_WHAT NEEDS TO BE DONE_: Your task is to filter the entries and copy every line containing the string "cuda".
---- RECORD EXTRACTS
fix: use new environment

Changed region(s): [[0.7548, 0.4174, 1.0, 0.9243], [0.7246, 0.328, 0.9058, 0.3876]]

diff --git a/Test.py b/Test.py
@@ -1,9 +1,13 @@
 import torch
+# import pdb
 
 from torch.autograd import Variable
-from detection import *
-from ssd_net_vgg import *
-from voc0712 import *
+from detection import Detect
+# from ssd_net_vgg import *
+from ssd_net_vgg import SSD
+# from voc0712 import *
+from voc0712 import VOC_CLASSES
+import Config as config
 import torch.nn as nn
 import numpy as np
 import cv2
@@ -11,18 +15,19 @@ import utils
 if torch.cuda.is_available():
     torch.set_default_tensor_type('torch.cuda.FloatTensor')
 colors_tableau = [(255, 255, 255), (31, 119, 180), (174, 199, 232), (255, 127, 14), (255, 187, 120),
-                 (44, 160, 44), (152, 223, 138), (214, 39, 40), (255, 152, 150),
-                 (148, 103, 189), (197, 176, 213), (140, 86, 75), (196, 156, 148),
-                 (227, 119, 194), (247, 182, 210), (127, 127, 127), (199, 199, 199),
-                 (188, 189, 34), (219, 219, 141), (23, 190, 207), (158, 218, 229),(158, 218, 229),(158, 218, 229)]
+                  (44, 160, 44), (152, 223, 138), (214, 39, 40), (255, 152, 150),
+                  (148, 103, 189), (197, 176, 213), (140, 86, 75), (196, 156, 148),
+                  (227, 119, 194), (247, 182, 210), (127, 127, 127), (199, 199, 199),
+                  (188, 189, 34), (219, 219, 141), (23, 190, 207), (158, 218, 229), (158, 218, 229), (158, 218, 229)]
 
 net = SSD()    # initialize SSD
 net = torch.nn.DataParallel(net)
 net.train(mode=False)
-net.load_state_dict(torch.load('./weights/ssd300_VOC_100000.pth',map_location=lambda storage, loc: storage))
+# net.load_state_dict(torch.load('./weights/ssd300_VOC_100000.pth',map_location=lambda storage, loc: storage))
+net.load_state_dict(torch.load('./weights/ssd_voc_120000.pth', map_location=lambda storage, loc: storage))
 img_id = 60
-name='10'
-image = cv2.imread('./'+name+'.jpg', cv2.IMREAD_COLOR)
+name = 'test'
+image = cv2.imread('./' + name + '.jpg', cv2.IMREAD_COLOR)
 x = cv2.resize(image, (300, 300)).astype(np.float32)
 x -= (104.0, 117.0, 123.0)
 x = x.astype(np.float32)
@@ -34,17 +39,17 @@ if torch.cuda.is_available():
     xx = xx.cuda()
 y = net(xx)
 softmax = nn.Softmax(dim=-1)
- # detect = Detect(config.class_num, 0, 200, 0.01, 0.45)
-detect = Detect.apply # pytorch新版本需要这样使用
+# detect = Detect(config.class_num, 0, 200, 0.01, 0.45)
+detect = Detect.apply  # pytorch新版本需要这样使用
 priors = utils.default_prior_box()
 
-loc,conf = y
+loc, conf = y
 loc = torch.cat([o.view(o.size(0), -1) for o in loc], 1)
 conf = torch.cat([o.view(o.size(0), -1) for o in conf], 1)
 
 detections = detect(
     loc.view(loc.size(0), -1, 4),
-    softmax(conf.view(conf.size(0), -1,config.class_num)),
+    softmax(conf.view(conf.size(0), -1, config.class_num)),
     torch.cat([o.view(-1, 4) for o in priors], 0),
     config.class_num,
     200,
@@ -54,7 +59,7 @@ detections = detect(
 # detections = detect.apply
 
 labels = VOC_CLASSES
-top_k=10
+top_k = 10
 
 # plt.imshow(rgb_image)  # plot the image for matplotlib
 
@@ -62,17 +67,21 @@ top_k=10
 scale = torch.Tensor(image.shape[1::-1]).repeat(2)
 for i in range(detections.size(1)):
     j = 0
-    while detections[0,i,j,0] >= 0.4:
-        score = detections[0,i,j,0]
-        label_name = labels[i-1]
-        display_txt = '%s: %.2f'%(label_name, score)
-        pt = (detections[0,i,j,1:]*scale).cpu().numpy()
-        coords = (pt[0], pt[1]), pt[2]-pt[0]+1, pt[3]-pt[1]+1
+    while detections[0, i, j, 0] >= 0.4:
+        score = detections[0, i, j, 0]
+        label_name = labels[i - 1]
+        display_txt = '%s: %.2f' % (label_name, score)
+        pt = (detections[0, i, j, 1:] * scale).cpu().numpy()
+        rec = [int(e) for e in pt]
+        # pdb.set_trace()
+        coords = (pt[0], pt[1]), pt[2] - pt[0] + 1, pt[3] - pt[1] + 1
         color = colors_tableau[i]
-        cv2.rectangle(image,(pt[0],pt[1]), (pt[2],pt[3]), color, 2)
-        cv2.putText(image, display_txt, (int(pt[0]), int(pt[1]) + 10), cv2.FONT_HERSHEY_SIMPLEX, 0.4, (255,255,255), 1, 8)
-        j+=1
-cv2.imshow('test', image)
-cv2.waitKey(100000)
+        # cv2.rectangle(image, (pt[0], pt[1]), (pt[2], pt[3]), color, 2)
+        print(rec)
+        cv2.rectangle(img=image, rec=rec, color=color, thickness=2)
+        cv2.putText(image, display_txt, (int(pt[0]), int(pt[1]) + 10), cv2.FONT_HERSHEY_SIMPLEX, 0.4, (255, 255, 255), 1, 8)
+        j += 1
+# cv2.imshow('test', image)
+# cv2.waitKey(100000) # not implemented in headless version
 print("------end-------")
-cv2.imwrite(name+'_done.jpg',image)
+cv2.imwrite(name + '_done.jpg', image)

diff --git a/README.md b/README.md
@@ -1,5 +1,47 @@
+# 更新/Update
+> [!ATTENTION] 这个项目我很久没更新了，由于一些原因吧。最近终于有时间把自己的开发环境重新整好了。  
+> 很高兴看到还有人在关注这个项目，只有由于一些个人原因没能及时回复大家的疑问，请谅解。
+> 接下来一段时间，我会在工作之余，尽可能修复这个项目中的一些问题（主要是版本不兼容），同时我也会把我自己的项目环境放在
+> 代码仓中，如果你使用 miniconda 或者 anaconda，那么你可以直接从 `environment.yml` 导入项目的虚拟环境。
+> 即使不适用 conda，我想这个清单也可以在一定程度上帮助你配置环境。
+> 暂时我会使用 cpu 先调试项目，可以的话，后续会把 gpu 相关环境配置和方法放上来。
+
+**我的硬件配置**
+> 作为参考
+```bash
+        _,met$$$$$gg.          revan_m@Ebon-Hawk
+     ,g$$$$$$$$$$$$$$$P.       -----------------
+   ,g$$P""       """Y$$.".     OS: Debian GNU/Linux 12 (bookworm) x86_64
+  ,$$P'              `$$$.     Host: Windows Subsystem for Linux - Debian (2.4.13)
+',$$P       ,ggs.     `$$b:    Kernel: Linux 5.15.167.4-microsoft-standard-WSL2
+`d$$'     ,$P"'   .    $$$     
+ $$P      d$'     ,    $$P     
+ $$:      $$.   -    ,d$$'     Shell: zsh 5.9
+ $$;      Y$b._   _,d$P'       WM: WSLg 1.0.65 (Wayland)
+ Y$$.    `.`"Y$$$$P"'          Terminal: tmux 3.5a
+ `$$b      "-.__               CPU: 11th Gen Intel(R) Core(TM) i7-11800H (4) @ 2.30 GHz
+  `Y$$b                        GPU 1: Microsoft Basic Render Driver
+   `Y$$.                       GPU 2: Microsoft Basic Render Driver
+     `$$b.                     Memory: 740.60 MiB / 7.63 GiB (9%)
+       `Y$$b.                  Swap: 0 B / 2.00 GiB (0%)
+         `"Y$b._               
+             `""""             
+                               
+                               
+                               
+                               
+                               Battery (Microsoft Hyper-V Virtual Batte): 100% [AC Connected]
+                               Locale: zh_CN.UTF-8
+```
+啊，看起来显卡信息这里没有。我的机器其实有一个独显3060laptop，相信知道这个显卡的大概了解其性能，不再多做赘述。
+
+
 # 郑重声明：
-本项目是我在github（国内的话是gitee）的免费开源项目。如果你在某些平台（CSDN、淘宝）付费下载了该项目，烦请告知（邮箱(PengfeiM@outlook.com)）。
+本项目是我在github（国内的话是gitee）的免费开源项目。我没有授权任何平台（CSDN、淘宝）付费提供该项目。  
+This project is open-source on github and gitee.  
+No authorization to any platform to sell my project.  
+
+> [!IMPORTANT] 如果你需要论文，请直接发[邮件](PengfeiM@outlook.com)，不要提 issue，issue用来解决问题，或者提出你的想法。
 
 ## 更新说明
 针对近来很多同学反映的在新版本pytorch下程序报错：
--------
_SOLVED PROBLEM_:
 if torch.cuda.is_available():
     torch.set_default_tensor_type('torch.cuda.FloatTensor')
@@ -34,17 +39,17 @@ if torch.cuda.is_available():
     xx = xx.cuda()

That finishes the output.